▽

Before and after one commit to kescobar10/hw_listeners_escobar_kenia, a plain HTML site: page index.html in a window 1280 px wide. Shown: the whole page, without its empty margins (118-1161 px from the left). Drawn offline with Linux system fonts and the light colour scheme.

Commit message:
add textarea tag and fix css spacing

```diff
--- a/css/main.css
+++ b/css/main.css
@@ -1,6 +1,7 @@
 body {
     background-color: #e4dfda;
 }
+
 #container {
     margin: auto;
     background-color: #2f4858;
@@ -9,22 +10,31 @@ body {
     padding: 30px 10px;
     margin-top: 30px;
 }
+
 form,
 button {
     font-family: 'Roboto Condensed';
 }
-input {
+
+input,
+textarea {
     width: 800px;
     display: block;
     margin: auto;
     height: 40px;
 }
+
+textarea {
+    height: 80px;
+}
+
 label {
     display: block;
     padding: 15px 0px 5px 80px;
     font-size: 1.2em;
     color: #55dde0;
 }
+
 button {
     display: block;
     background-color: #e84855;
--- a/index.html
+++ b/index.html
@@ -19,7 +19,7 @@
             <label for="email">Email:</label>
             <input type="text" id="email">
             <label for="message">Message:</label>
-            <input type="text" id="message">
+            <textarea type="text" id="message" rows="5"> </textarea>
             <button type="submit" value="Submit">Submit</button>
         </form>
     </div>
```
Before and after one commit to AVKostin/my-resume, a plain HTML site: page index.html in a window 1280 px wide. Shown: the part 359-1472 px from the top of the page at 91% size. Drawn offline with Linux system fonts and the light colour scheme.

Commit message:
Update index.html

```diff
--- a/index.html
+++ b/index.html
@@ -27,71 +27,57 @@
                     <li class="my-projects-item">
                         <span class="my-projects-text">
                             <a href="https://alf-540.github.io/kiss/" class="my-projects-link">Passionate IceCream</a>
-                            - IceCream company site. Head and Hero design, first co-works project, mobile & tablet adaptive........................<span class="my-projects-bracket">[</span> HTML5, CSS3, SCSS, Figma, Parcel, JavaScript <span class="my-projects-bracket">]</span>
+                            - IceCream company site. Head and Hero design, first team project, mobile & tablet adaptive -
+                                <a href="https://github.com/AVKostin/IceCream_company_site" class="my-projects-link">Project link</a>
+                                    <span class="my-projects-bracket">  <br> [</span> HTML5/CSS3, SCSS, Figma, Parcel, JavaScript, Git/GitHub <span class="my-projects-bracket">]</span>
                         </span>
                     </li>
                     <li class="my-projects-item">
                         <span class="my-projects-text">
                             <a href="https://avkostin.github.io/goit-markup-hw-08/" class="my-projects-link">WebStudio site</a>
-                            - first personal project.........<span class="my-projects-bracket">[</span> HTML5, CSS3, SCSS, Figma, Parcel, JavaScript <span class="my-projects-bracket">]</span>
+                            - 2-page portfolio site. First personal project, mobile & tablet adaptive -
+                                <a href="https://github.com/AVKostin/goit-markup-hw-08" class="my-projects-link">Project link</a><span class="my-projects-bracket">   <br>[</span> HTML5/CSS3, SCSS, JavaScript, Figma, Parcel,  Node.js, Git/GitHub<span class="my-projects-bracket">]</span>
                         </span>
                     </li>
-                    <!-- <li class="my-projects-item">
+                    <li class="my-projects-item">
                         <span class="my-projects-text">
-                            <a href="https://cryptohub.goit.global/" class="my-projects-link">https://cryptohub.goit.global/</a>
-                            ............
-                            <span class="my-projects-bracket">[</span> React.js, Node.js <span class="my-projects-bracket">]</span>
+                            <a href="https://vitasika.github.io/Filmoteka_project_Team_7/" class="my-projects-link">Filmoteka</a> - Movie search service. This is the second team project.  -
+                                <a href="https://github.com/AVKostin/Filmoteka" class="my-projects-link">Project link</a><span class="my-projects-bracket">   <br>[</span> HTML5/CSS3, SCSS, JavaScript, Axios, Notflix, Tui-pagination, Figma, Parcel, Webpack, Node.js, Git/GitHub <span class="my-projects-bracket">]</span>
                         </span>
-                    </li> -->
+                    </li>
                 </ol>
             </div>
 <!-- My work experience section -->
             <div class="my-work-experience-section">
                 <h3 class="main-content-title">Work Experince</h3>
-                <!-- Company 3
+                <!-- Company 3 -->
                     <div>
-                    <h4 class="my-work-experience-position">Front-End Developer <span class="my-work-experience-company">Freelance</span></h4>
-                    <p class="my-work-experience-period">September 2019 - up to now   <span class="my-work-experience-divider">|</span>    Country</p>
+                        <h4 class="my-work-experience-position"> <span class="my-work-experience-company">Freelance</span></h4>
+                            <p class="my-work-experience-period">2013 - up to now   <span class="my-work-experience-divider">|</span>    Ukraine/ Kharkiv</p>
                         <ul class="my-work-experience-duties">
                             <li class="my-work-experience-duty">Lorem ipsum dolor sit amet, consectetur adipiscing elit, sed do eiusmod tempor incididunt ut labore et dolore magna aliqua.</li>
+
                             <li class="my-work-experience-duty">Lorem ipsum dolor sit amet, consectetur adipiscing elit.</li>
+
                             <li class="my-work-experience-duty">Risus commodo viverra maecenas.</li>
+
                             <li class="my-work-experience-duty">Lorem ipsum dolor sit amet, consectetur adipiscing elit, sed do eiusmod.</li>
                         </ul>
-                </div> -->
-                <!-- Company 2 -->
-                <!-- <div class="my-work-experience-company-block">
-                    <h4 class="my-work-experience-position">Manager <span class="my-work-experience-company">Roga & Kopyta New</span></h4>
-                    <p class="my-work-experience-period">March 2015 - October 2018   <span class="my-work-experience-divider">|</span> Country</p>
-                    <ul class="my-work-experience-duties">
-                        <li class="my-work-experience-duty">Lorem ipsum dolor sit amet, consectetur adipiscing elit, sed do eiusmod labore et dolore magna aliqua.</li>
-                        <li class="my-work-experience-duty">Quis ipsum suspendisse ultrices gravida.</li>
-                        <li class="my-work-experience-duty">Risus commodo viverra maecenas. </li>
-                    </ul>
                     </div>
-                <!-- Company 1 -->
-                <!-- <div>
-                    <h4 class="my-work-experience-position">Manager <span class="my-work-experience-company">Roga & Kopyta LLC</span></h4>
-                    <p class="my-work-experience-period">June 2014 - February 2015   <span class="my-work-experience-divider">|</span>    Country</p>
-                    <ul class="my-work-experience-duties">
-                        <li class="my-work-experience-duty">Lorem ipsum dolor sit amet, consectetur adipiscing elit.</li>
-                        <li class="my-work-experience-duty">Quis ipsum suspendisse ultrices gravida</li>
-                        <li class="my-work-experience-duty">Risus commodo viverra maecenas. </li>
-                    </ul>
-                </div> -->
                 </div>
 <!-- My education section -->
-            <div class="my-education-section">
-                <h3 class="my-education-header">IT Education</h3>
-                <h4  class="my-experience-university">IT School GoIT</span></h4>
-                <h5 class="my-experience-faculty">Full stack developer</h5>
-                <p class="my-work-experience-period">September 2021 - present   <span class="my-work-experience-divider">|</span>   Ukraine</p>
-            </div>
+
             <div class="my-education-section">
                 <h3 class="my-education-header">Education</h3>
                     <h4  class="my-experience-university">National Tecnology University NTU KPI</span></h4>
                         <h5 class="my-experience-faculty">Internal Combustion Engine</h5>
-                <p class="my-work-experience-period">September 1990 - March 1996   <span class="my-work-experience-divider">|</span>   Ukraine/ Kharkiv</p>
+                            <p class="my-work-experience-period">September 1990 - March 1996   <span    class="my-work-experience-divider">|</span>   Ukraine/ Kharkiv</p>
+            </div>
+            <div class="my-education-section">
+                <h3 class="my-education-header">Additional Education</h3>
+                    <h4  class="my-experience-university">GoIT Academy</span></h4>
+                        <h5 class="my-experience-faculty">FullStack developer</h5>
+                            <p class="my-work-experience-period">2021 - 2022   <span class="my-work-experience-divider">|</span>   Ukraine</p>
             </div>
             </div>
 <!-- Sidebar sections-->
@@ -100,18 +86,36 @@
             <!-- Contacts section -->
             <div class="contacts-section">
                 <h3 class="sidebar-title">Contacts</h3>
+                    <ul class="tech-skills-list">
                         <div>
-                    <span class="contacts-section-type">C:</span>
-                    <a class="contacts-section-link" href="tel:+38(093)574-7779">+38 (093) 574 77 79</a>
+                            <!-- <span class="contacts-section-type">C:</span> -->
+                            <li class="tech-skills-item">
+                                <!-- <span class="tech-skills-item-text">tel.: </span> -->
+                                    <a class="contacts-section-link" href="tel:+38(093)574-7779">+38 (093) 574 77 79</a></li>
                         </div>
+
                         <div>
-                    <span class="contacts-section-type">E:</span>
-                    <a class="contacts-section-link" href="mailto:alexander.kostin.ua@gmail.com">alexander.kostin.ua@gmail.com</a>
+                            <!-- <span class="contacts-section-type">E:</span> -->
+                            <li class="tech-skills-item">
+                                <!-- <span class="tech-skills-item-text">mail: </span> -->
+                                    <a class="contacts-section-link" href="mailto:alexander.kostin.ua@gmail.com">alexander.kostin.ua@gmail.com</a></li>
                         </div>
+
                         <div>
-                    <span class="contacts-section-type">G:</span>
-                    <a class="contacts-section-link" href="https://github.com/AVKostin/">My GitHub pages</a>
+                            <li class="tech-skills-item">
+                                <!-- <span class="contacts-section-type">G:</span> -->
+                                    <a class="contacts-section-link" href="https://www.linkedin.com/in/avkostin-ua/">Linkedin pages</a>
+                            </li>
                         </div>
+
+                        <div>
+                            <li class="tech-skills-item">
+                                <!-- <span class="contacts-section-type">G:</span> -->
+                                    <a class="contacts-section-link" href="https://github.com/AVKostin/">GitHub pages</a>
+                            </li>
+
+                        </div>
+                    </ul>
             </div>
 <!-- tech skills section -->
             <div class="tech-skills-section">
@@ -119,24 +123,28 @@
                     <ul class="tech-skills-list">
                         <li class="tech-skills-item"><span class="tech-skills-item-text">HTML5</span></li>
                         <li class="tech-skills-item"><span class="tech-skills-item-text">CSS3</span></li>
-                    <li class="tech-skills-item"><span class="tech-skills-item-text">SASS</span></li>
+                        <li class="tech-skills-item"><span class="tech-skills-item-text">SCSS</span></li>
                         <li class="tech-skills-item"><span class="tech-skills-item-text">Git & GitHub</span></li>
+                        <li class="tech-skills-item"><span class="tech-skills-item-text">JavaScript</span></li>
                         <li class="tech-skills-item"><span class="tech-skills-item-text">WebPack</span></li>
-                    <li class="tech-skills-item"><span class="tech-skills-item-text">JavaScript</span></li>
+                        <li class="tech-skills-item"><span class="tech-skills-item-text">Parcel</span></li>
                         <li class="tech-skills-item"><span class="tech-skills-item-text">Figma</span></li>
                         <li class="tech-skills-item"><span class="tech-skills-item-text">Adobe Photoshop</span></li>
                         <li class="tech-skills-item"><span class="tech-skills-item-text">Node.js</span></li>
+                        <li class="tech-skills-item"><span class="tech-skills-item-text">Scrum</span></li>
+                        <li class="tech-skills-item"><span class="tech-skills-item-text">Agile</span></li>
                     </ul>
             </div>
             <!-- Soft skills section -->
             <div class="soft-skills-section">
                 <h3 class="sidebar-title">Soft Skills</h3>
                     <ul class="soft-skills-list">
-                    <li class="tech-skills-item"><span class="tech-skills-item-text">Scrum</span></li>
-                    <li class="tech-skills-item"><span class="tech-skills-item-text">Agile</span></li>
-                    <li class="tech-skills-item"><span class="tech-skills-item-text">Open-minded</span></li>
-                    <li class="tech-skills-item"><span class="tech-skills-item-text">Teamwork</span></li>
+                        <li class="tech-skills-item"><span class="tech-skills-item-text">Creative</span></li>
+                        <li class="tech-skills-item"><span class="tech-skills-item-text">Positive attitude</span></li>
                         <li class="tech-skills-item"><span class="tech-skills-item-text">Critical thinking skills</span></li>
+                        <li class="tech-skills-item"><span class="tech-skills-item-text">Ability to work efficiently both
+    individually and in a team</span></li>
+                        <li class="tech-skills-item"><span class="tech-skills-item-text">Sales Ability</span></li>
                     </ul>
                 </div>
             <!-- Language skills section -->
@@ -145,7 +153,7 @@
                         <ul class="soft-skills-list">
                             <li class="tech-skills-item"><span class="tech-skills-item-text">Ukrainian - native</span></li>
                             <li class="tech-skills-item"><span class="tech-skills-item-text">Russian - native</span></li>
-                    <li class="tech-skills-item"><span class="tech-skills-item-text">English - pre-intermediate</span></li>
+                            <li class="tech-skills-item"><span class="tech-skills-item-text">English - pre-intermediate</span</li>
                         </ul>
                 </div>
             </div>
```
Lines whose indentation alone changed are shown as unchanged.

△

#### [TASK GOAL]
Wherever a line of the data holds "message", copy that line.

#### [YOUR RESPONSE]
Commit message:
             <label for="message">Message:</label>
-            <input type="text" id="message">
+            <textarea type="text" id="message" rows="5"> </textarea>
Commit message:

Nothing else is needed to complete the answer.